Give me neither poverty nor riches; feed me with the food that is my portion, that I not be full and deny You and say, ‘Who is the Lord?’ Or that I not be in want and steal, and profane the name of my God.
Solomon was the wealthiest man of his day, so he knew firsthand the benefits of money. But he also understood that money can be easily lost (Proverbs 23:4-5), can increase stress (Ecclesiastes 5:12), and can rob us of joy (5:13). Given the benefits and limitations of wealth, he offered a reasonable goal: “Give me neither poverty nor riches; feed me with the food that is my portion, that I not be full and deny You and say, ‘Who is the Lord?’ Or that I not be in want and steal, and profane the name of my God” (Proverbs 30:8-9). The financial goal of every Christian should be to have enough money to do what God has called us to do.

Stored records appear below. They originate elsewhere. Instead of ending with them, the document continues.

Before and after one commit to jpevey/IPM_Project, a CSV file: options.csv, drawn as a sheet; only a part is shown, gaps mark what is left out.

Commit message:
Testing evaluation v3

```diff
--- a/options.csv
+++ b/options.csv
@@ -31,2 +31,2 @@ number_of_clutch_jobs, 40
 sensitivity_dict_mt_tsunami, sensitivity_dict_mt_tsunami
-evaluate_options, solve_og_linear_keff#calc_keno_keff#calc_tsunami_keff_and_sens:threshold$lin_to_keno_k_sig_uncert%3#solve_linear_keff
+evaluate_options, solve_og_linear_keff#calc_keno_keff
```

In the book of Proverbs, Solomon revealed how to accomplish that goal. First, adjust your spending below your income. In Proverbs 21:20, Solomon observed, “There is precious treasure and oil in the dwelling of the wise, but a foolish man swallows it up.” The fool spends every penny he earns. Solomon was saying the person who chooses to live from paycheck to paycheck is foolish.

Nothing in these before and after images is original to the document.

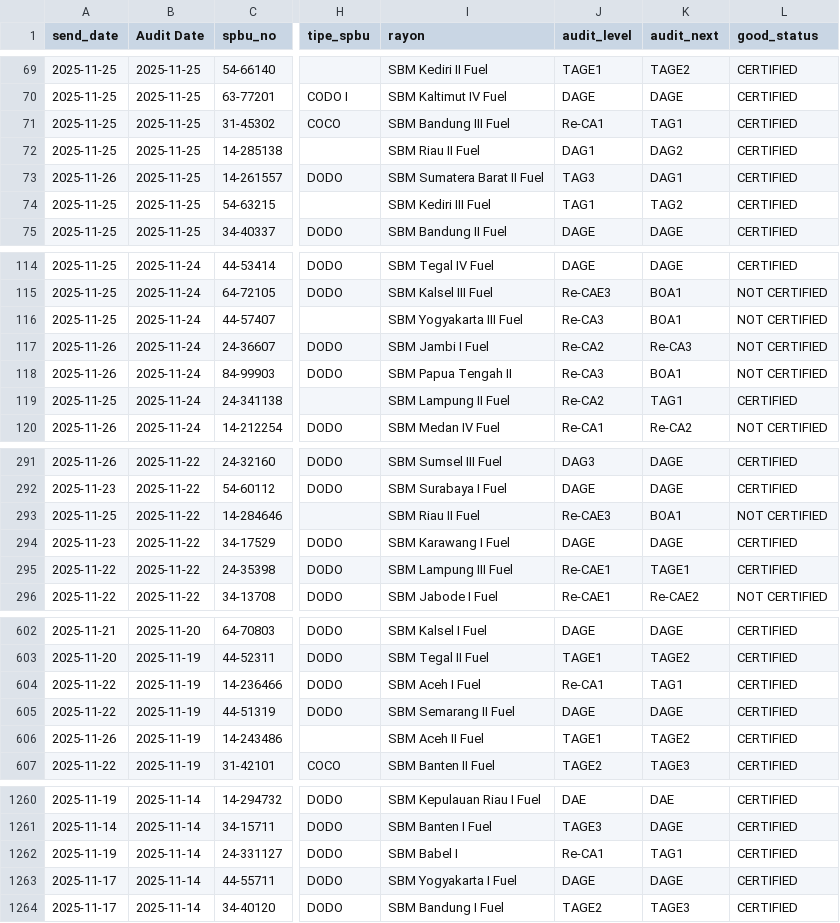
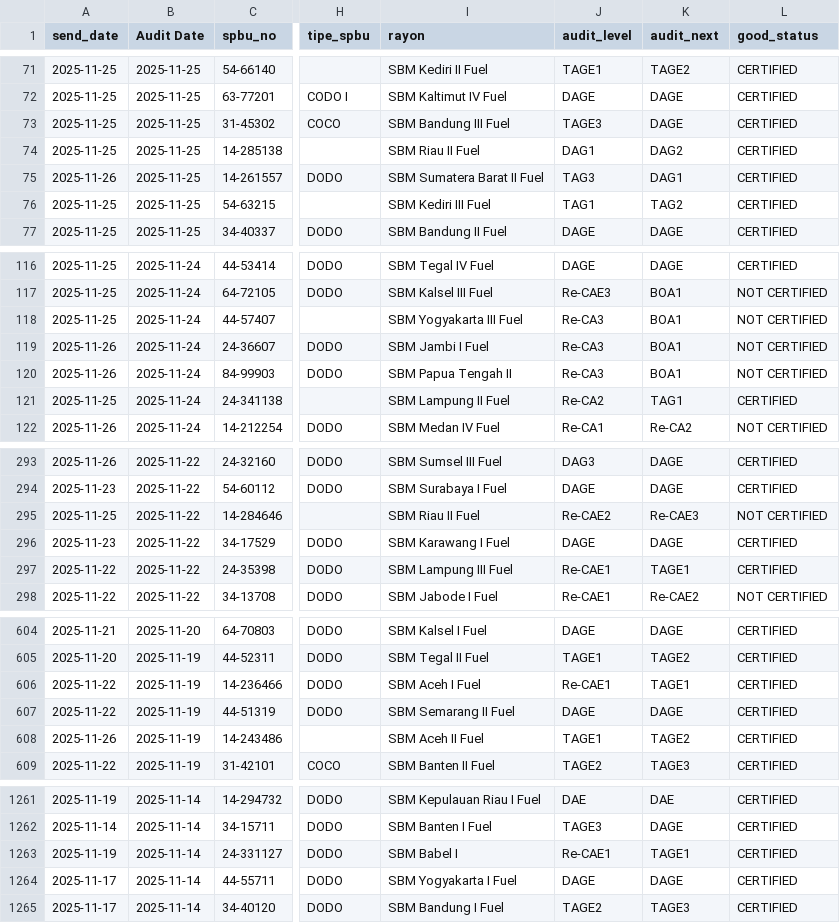
Before and after one commit to muhendra/ePas-CMS, a CSV file: e-Pas_CMS/wwwroot/Report/Nov_2025_Audit_Summary.csv, drawn as a sheet; only a part is shown, gaps mark what is left out; addresses are those after the commit; the diff covers the shown part only; the diff names each change by its address in the sheet, - before the commit and + after, or states it on an @@ line.

Commit message:
nov

```diff
--- a/e-Pas_CMS/wwwroot/Report/Nov_2025_Audit_Summary.csv
+++ b/e-Pas_CMS/wwwroot/Report/Nov_2025_Audit_Summary.csv
-J73 (audit_level): Re-CA1
+J73 (audit_level): TAGE3
-K73 (audit_next): TAG1
+K73 (audit_next): DAGE
-J119 (audit_level): Re-CA2
+J119 (audit_level): Re-CA3
-K119 (audit_next): Re-CA3
+K119 (audit_next): BOA1
-J295 (audit_level): Re-CAE3
+J295 (audit_level): Re-CAE2
-K295 (audit_next): BOA1
+K295 (audit_next): Re-CAE3
-J606 (audit_level): Re-CA1
+J606 (audit_level): Re-CAE1
-K606 (audit_next): TAG1
+K606 (audit_next): TAGE1
-J1263 (audit_level): Re-CA1
+J1263 (audit_level): Re-CAE1
-K1263 (audit_next): TAG1
+K1263 (audit_next): TAGE1
```
Also changed, not shown: 2 added rows, 2 removed rows and 7 edited cells elsewhere in this file.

Second, be careful of debt. In Proverbs 22:7, Solomon observed, “The rich rules over the poor, and the borrower becomes the lender’s slave.” Today, millions of people are slaves to MasterCard, Visa, and American Express. But God does not want us to be a slave to anyone except Himself.
Third, consistently save part of your income. The earlier you begin to save, the better off you will be because of compound interest. In Proverbs 6:6-8, Solomon wrote, “Go to the ant, O sluggard, observe her ways and be wise, which, having no chief, officer or ruler, prepares her food in the summer and gathers her provision in the harvest.” An ant has a brain so small you cannot see it under a microscope, but even an ant has the common sense to know that the plentiful food available in the summer and the fall will not last forever. The ant has the wisdom to take some food during the summer and fall and store it away for the winter. Regardless of what you haven’t done in the past, today is the best time to start saving for future needs.

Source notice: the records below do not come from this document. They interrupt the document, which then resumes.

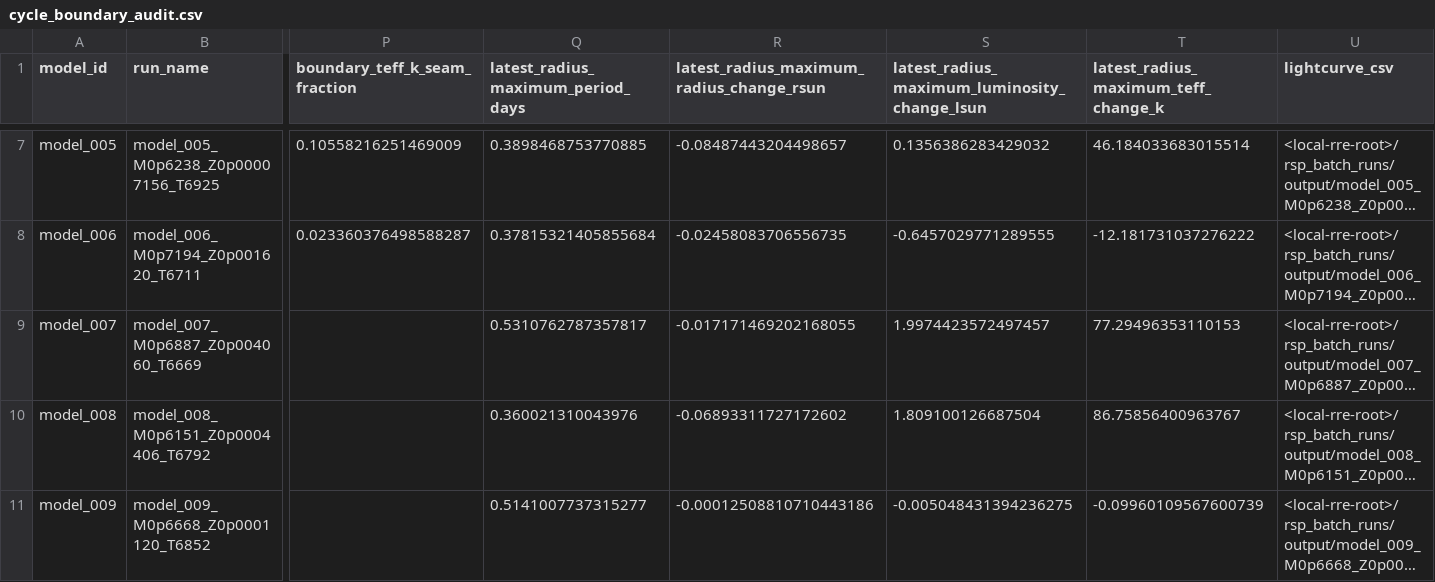
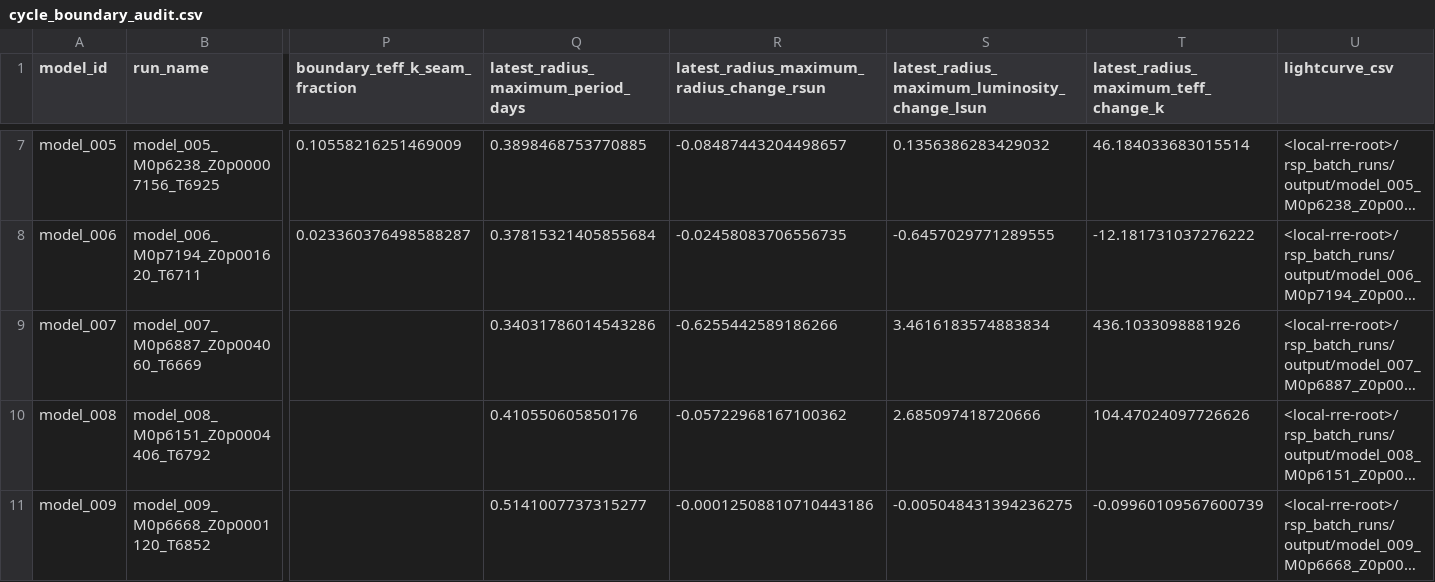
Before and after one commit to earlbellinger/earlbellinger.github.io, a CSV file: apps/kappa/metadata/cycle_boundary_audit.csv, drawn as a sheet; only a part is shown, gaps mark what is left out; long unchanged cells end in …; the diff names each change by its address in the sheet, - before the commit and + after, or states it on an @@ line.

```diff
--- a/apps/kappa/metadata/cycle_boundary_audit.csv
+++ b/apps/kappa/metadata/cycle_boundary_audit.csv
-Q9: 0.5310762787357817
+Q9: 0.34031786014543286
-R9: -0.017171469202168055
+R9: -0.6255442589186266
-S9: 1.9974423572497457
+S9: 3.4616183574883834
-T9: 77.29496353110153
+T9: 436.1033098881926
-Q10: 0.360021310043976
+Q10: 0.410550605850176
-R10: -0.06893311727172602
+R10: -0.05722968167100362
-S10: 1.809100126687504
+S10: 2.685097418720666
-T10: 86.75856400963767
+T10: 104.47024097726626
```
Also changed, not shown: apps/kappa/metadata/convergence_forecast_last100.csv, apps/kappa/metadata/convergence_gate_audit.csv, 25 other files.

The final principle of financial freedom is to devote a portion of your income to God. Solomon said, “Honor the Lord from your wealth and from the first of all your produce; so your barns will be filled with plenty and your vats will overflow with new wine” (3:9-10). This is not a blanket promise that if you give to God, you will be wealthy. Nevertheless, more often than not, God promises to bless those who give.
Today’s devotion is excerpted from “The ABCs To Be Financially Free” by Dr. Robert Jeffress, 2017.
Scripture taken from the NEW AMERICAN STANDARD BIBLE®, Copyright © 1960,1962,1963,1968,1971,1972,1973,1975,1977,1995 by The Lockman Foundation. Used by permission.